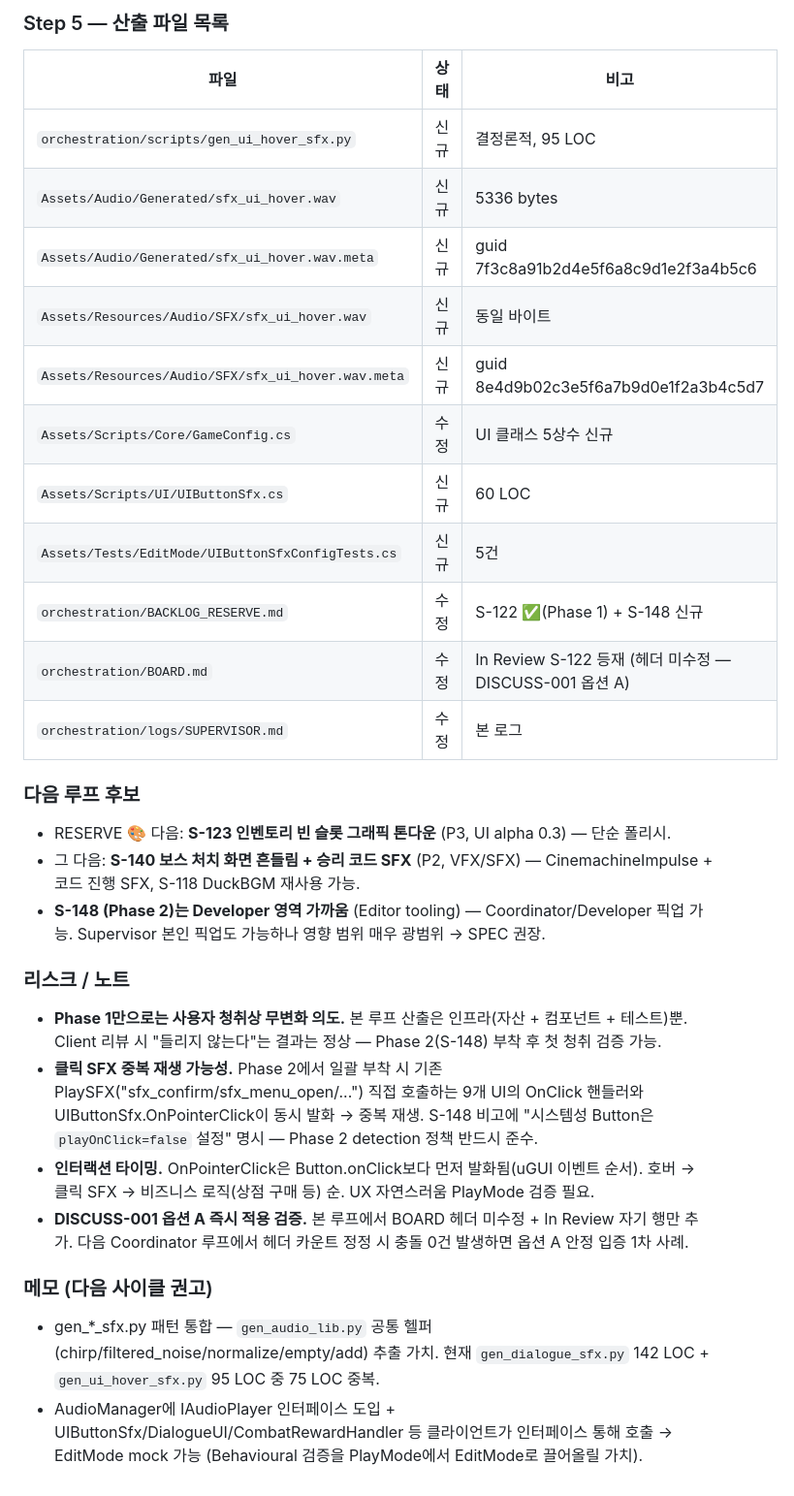
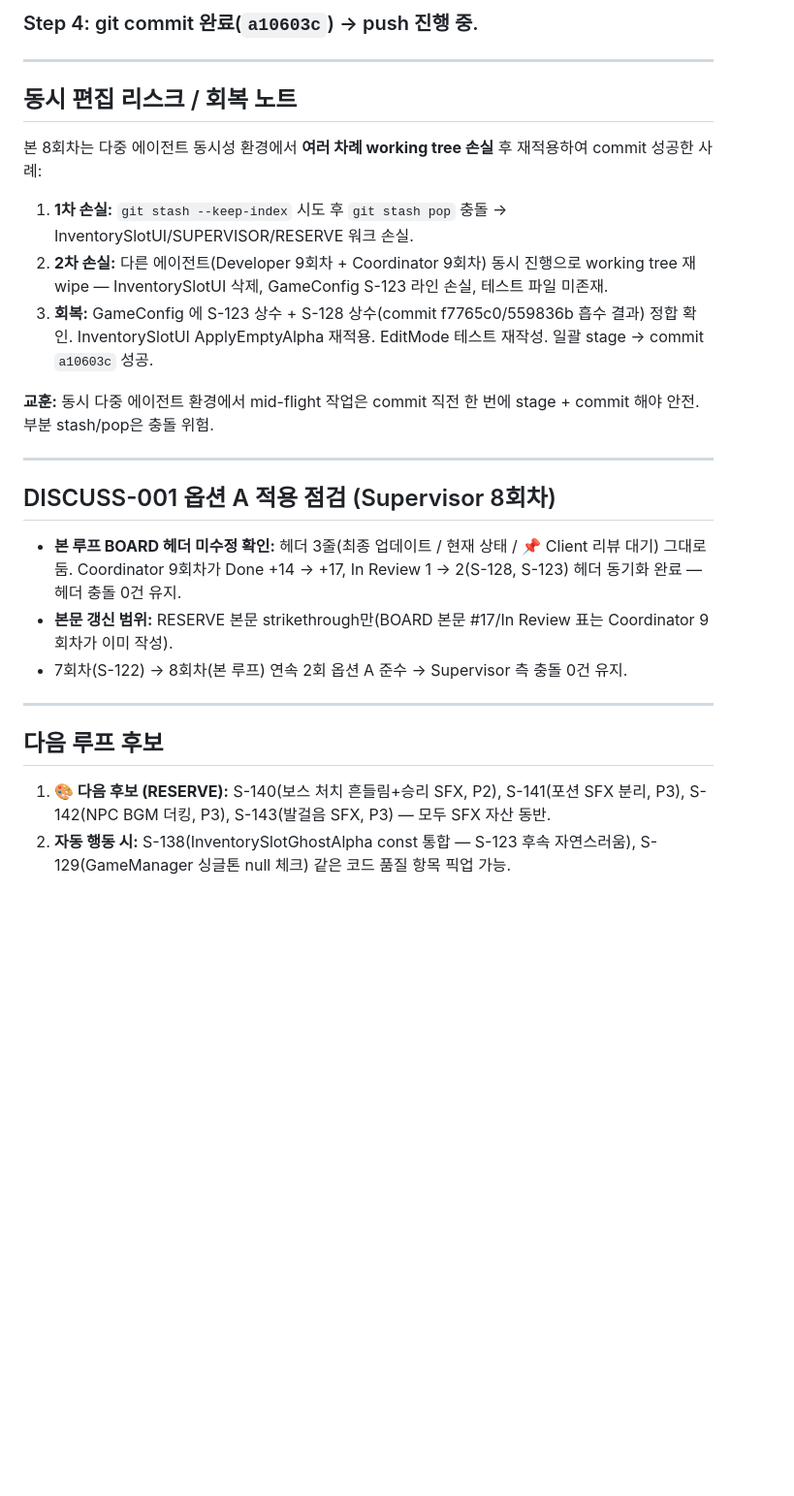
Before and after one commit to darkhtk/game-GenWorld, a Markdown page: orchestration/logs/SUPERVISOR.md, the part around one of its changes. Shown at 97% size. GitHub-like rendering; blank space fills up the shorter version.

```diff
--- a/orchestration/logs/SUPERVISOR.md
+++ b/orchestration/logs/SUPERVISOR.md
@@ -71,30 +57,29 @@
 
-### Step 5 — 산출 파일 목록
-| 파일 | 상태 | 비고 |
-| --- | --- | --- |
-| `orchestration/scripts/gen_ui_hover_sfx.py` | 신규 | 결정론적, 95 LOC |
-| `Assets/Audio/Generated/sfx_ui_hover.wav` | 신규 | 5336 bytes |
-| `Assets/Audio/Generated/sfx_ui_hover.wav.meta` | 신규 | guid 7f3c8a91b2d4e5f6a8c9d1e2f3a4b5c6 |
-| `Assets/Resources/Audio/SFX/sfx_ui_hover.wav` | 신규 | 동일 바이트 |
-| `Assets/Resources/Audio/SFX/sfx_ui_hover.wav.meta` | 신규 | guid 8e4d9b02c3e5f6a7b9d0e1f2a3b4c5d7 |
-| `Assets/Scripts/Core/GameConfig.cs` | 수정 | UI 클래스 5상수 신규 |
-| `Assets/Scripts/UI/UIButtonSfx.cs` | 신규 | 60 LOC |
-| `Assets/Tests/EditMode/UIButtonSfxConfigTests.cs` | 신규 | 5건 |
-| `orchestration/BACKLOG_RESERVE.md` | 수정 | S-122 ✅(Phase 1) + S-148 신규 |
-| `orchestration/BOARD.md` | 수정 | In Review S-122 등재 (헤더 미수정 — DISCUSS-001 옵션 A) |
-| `orchestration/logs/SUPERVISOR.md` | 수정 | 본 로그 |
+### Step 4: git commit 완료(`a10603c`) → push 진행 중.
 
-### 다음 루프 후보
-- RESERVE 🎨 다음: **S-123 인벤토리 빈 슬롯 그래픽 톤다운** (P3, UI alpha 0.3) — 단순 폴리시.
-- 그 다음: **S-140 보스 처치 화면 흔들림 + 승리 코드 SFX** (P2, VFX/SFX) — CinemachineImpulse + 코드 진행 SFX, S-118 DuckBGM 재사용 가능.
-- **S-148 (Phase 2)는 Developer 영역 가까움** (Editor tooling) — Coordinator/Developer 픽업 가능. Supervisor 본인 픽업도 가능하나 영향 범위 매우 광범위 → SPEC 권장.
+---
 
-### 리스크 / 노트
-- **Phase 1만으로는 사용자 청취상 무변화 의도.** 본 루프 산출은 인프라(자산 + 컴포넌트 + 테스트)뿐. Client 리뷰 시 "들리지 않는다"는 결과는 정상 — Phase 2(S-148) 부착 후 첫 청취 검증 가능.
-- **클릭 SFX 중복 재생 가능성.** Phase 2에서 일괄 부착 시 기존 PlaySFX("sfx_confirm/sfx_menu_open/...") 직접 호출하는 9개 UI의 OnClick 핸들러와 UIButtonSfx.OnPointerClick이 동시 발화 → 중복 재생. S-148 비고에 "시스템성 Button은 `playOnClick=false` 설정" 명시 — Phase 2 detection 정책 반드시 준수.
-- **인터랙션 타이밍.** OnPointerClick은 Button.onClick보다 먼저 발화됨(uGUI 이벤트 순서). 호버 → 클릭 SFX → 비즈니스 로직(상점 구매 등) 순. UX 자연스러움 PlayMode 검증 필요.
-- **DISCUSS-001 옵션 A 즉시 적용 검증.** 본 루프에서 BOARD 헤더 미수정 + In Review 자기 행만 추가. 다음 Coordinator 루프에서 헤더 카운트 정정 시 충돌 0건 발생하면 옵션 A 안정 입증 1차 사례.
+## 동시 편집 리스크 / 회복 노트
 
-### 메모 (다음 사이클 권고)
-- gen_*_sfx.py 패턴 통합 — `gen_audio_lib.py` 공통 헬퍼(chirp/filtered_noise/normalize/empty/add) 추출 가치. 현재 `gen_dialogue_sfx.py` 142 LOC + `gen_ui_hover_sfx.py` 95 LOC 중 75 LOC 중복.
-- AudioManager에 IAudioPlayer 인터페이스 도입 + UIButtonSfx/DialogueUI/CombatRewardHandler 등 클라이언트가 인터페이스 통해 호출 → EditMode mock 가능 (Behavioural 검증을 PlayMode에서 EditMode로 끌어올릴 가치).
+본 8회차는 다중 에이전트 동시성 환경에서 **여러 차례 working tree 손실** 후 재적용하여 commit 성공한 사례:
+
+1. **1차 손실:** `git stash --keep-index` 시도 후 `git stash pop` 충돌 → InventorySlotUI/SUPERVISOR/RESERVE 워크 손실.
+2. **2차 손실:** 다른 에이전트(Developer 9회차 + Coordinator 9회차) 동시 진행으로 working tree 재 wipe — InventorySlotUI 삭제, GameConfig S-123 라인 손실, 테스트 파일 미존재.
+3. **회복:** GameConfig 에 S-123 상수 + S-128 상수(commit f7765c0/559836b 흡수 결과) 정합 확인. InventorySlotUI ApplyEmptyAlpha 재적용. EditMode 테스트 재작성. 일괄 stage → commit `a10603c` 성공.
+
+**교훈:** 동시 다중 에이전트 환경에서 mid-flight 작업은 commit 직전 한 번에 stage + commit 해야 안전. 부분 stash/pop은 충돌 위험.
+
+---
+
+## DISCUSS-001 옵션 A 적용 점검 (Supervisor 8회차)
+
+- **본 루프 BOARD 헤더 미수정 확인:** 헤더 3줄(최종 업데이트 / 현재 상태 / 📌 Client 리뷰 대기) 그대로 둠. Coordinator 9회차가 Done +14 → +17, In Review 1 → 2(S-128, S-123) 헤더 동기화 완료 — 헤더 충돌 0건 유지.
+- **본문 갱신 범위:** RESERVE 본문 strikethrough만(BOARD 본문 #17/In Review 표는 Coordinator 9회차가 이미 작성).
+- 7회차(S-122) → 8회차(본 루프) 연속 2회 옵션 A 준수 → Supervisor 측 충돌 0건 유지.
+
+---
+
+## 다음 루프 후보
+
+1. **🎨 다음 후보 (RESERVE):** S-140(보스 처치 흔들림+승리 SFX, P2), S-141(포션 SFX 분리, P3), S-142(NPC BGM 더킹, P3), S-143(발걸음 SFX, P3) — 모두 SFX 자산 동반.
+2. **자동 행동 시:** S-138(InventorySlotGhostAlpha const 통합 — S-123 후속 자연스러움), S-129(GameManager 싱글톤 null 체크) 같은 코드 품질 항목 픽업 가능.
```
Also changed, not shown: other parts of orchestration/logs/SUPERVISOR.md (+42 -56 lines).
# # # # # # #
> YOUR TASK
Please output the data above exactly as given, omitting every picture.

> ANSWER TO THIS EXERCISE
Before and after one commit to darkhtk/game-GenWorld, a Markdown page: orchestration/logs/SUPERVISOR.md, the part around one of its changes. Shown at 97% size. GitHub-like rendering; blank space fills up the shorter version.

```diff
--- a/orchestration/logs/SUPERVISOR.md
+++ b/orchestration/logs/SUPERVISOR.md
@@ -71,30 +57,29 @@
 
-### Step 5 — 산출 파일 목록
-| 파일 | 상태 | 비고 |
-| --- | --- | --- |
-| `orchestration/scripts/gen_ui_hover_sfx.py` | 신규 | 결정론적, 95 LOC |
-| `Assets/Audio/Generated/sfx_ui_hover.wav` | 신규 | 5336 bytes |
-| `Assets/Audio/Generated/sfx_ui_hover.wav.meta` | 신규 | guid 7f3c8a91b2d4e5f6a8c9d1e2f3a4b5c6 |
-| `Assets/Resources/Audio/SFX/sfx_ui_hover.wav` | 신규 | 동일 바이트 |
-| `Assets/Resources/Audio/SFX/sfx_ui_hover.wav.meta` | 신규 | guid 8e4d9b02c3e5f6a7b9d0e1f2a3b4c5d7 |
-| `Assets/Scripts/Core/GameConfig.cs` | 수정 | UI 클래스 5상수 신규 |
-| `Assets/Scripts/UI/UIButtonSfx.cs` | 신규 | 60 LOC |
-| `Assets/Tests/EditMode/UIButtonSfxConfigTests.cs` | 신규 | 5건 |
-| `orchestration/BACKLOG_RESERVE.md` | 수정 | S-122 ✅(Phase 1) + S-148 신규 |
-| `orchestration/BOARD.md` | 수정 | In Review S-122 등재 (헤더 미수정 — DISCUSS-001 옵션 A) |
-| `orchestration/logs/SUPERVISOR.md` | 수정 | 본 로그 |
+### Step 4: git commit 완료(`a10603c`) → push 진행 중.
 
-### 다음 루프 후보
-- RESERVE 🎨 다음: **S-123 인벤토리 빈 슬롯 그래픽 톤다운** (P3, UI alpha 0.3) — 단순 폴리시.
-- 그 다음: **S-140 보스 처치 화면 흔들림 + 승리 코드 SFX** (P2, VFX/SFX) — CinemachineImpulse + 코드 진행 SFX, S-118 DuckBGM 재사용 가능.
-- **S-148 (Phase 2)는 Developer 영역 가까움** (Editor tooling) — Coordinator/Developer 픽업 가능. Supervisor 본인 픽업도 가능하나 영향 범위 매우 광범위 → SPEC 권장.
+---
 
-### 리스크 / 노트
-- **Phase 1만으로는 사용자 청취상 무변화 의도.** 본 루프 산출은 인프라(자산 + 컴포넌트 + 테스트)뿐. Client 리뷰 시 "들리지 않는다"는 결과는 정상 — Phase 2(S-148) 부착 후 첫 청취 검증 가능.
-- **클릭 SFX 중복 재생 가능성.** Phase 2에서 일괄 부착 시 기존 PlaySFX("sfx_confirm/sfx_menu_open/...") 직접 호출하는 9개 UI의 OnClick 핸들러와 UIButtonSfx.OnPointerClick이 동시 발화 → 중복 재생. S-148 비고에 "시스템성 Button은 `playOnClick=false` 설정" 명시 — Phase 2 detection 정책 반드시 준수.
-- **인터랙션 타이밍.** OnPointerClick은 Button.onClick보다 먼저 발화됨(uGUI 이벤트 순서). 호버 → 클릭 SFX → 비즈니스 로직(상점 구매 등) 순. UX 자연스러움 PlayMode 검증 필요.
-- **DISCUSS-001 옵션 A 즉시 적용 검증.** 본 루프에서 BOARD 헤더 미수정 + In Review 자기 행만 추가. 다음 Coordinator 루프에서 헤더 카운트 정정 시 충돌 0건 발생하면 옵션 A 안정 입증 1차 사례.
+## 동시 편집 리스크 / 회복 노트
 
-### 메모 (다음 사이클 권고)
-- gen_*_sfx.py 패턴 통합 — `gen_audio_lib.py` 공통 헬퍼(chirp/filtered_noise/normalize/empty/add) 추출 가치. 현재 `gen_dialogue_sfx.py` 142 LOC + `gen_ui_hover_sfx.py` 95 LOC 중 75 LOC 중복.
-- AudioManager에 IAudioPlayer 인터페이스 도입 + UIButtonSfx/DialogueUI/CombatRewardHandler 등 클라이언트가 인터페이스 통해 호출 → EditMode mock 가능 (Behavioural 검증을 PlayMode에서 EditMode로 끌어올릴 가치).
+본 8회차는 다중 에이전트 동시성 환경에서 **여러 차례 working tree 손실** 후 재적용하여 commit 성공한 사례:
+
+1. **1차 손실:** `git stash --keep-index` 시도 후 `git stash pop` 충돌 → InventorySlotUI/SUPERVISOR/RESERVE 워크 손실.
+2. **2차 손실:** 다른 에이전트(Developer 9회차 + Coordinator 9회차) 동시 진행으로 working tree 재 wipe — InventorySlotUI 삭제, GameConfig S-123 라인 손실, 테스트 파일 미존재.
+3. **회복:** GameConfig 에 S-123 상수 + S-128 상수(commit f7765c0/559836b 흡수 결과) 정합 확인. InventorySlotUI ApplyEmptyAlpha 재적용. EditMode 테스트 재작성. 일괄 stage → commit `a10603c` 성공.
+
+**교훈:** 동시 다중 에이전트 환경에서 mid-flight 작업은 commit 직전 한 번에 stage + commit 해야 안전. 부분 stash/pop은 충돌 위험.
+
+---
+
+## DISCUSS-001 옵션 A 적용 점검 (Supervisor 8회차)
+
+- **본 루프 BOARD 헤더 미수정 확인:** 헤더 3줄(최종 업데이트 / 현재 상태 / 📌 Client 리뷰 대기) 그대로 둠. Coordinator 9회차가 Done +14 → +17, In Review 1 → 2(S-128, S-123) 헤더 동기화 완료 — 헤더 충돌 0건 유지.
+- **본문 갱신 범위:** RESERVE 본문 strikethrough만(BOARD 본문 #17/In Review 표는 Coordinator 9회차가 이미 작성).
+- 7회차(S-122) → 8회차(본 루프) 연속 2회 옵션 A 준수 → Supervisor 측 충돌 0건 유지.
+
+---
+
+## 다음 루프 후보
+
+1. **🎨 다음 후보 (RESERVE):** S-140(보스 처치 흔들림+승리 SFX, P2), S-141(포션 SFX 분리, P3), S-142(NPC BGM 더킹, P3), S-143(발걸음 SFX, P3) — 모두 SFX 자산 동반.
+2. **자동 행동 시:** S-138(InventorySlotGhostAlpha const 통합 — S-123 후속 자연스러움), S-129(GameManager 싱글톤 null 체크) 같은 코드 품질 항목 픽업 가능.
```
Also changed, not shown: other parts of orchestration/logs/SUPERVISOR.md (+42 -56 lines).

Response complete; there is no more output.